Web page revision data:
──────────────────────────────
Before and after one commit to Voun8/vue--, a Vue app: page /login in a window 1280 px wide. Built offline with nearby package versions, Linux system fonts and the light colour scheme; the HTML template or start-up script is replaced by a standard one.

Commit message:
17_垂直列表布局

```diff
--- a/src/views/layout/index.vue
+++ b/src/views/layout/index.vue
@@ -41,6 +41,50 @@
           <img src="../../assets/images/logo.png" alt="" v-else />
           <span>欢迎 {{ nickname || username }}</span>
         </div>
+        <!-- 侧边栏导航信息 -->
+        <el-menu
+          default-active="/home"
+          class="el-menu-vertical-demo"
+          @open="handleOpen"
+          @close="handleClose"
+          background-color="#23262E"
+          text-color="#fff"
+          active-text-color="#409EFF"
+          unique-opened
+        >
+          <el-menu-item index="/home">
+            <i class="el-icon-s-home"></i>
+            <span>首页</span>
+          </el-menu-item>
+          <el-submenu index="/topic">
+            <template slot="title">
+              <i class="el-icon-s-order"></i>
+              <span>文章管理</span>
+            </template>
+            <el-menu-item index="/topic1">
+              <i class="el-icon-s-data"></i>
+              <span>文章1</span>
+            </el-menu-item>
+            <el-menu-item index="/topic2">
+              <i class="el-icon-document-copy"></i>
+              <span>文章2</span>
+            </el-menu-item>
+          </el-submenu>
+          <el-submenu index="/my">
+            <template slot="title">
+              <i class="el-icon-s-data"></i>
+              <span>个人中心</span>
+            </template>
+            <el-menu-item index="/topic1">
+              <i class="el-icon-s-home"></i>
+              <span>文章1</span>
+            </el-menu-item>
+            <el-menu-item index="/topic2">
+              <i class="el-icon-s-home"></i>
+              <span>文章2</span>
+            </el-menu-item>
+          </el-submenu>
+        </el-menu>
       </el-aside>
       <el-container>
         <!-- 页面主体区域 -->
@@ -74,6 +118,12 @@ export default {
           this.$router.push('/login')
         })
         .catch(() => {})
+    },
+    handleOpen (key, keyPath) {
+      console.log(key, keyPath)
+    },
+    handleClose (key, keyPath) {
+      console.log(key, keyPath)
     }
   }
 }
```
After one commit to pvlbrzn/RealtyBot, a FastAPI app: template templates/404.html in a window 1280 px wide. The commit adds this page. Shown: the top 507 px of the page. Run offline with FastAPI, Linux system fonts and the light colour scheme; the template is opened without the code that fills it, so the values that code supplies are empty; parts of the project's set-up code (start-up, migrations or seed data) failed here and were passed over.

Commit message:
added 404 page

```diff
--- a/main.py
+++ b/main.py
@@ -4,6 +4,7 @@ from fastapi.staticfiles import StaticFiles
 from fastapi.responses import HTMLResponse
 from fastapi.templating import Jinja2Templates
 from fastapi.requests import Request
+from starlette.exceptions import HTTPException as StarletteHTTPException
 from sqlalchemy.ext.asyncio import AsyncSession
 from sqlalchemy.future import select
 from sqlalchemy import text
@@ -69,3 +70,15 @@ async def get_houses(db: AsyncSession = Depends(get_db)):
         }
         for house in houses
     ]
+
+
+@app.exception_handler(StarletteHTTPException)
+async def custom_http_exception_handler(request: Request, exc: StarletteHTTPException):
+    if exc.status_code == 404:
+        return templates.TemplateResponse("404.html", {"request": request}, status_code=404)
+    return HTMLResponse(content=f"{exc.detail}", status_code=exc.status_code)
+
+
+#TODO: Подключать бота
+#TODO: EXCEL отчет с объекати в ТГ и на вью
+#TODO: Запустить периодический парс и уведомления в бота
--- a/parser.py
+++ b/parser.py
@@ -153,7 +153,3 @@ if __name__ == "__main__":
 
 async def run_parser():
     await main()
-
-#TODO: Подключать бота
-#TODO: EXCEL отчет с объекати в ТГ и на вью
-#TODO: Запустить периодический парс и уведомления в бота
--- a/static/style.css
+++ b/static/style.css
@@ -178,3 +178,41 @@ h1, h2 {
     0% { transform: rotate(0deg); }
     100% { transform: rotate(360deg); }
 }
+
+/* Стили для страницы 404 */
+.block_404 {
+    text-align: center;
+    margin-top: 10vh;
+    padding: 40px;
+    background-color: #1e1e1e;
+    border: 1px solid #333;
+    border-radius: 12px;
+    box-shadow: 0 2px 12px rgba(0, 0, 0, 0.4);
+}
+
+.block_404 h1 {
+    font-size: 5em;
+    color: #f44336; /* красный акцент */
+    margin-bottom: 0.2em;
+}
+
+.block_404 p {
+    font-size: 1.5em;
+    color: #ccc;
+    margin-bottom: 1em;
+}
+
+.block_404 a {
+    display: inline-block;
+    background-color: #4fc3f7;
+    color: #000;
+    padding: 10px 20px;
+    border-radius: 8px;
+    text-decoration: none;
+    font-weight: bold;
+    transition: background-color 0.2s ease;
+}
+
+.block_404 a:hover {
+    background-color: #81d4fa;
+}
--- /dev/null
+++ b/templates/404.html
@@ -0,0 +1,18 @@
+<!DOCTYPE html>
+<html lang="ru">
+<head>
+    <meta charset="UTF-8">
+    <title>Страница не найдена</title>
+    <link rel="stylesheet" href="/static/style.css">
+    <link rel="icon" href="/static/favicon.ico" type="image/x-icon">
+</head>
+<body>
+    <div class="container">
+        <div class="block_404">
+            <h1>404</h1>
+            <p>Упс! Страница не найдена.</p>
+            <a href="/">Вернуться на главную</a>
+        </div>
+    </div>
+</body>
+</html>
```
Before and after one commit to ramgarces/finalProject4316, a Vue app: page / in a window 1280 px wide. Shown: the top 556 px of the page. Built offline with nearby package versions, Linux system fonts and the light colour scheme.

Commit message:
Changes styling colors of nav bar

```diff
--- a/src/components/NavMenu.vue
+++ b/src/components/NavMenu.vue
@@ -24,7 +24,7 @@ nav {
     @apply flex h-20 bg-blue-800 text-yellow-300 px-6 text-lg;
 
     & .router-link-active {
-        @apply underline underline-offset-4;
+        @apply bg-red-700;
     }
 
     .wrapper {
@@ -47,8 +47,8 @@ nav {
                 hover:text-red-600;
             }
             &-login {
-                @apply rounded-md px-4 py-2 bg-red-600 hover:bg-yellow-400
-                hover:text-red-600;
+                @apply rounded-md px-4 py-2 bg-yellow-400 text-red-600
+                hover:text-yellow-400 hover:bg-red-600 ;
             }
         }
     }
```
──────────────────────────────
ACTIVITY: Your answer must be a single number: the count of lines in the records above that contain "index".

REPLY: 9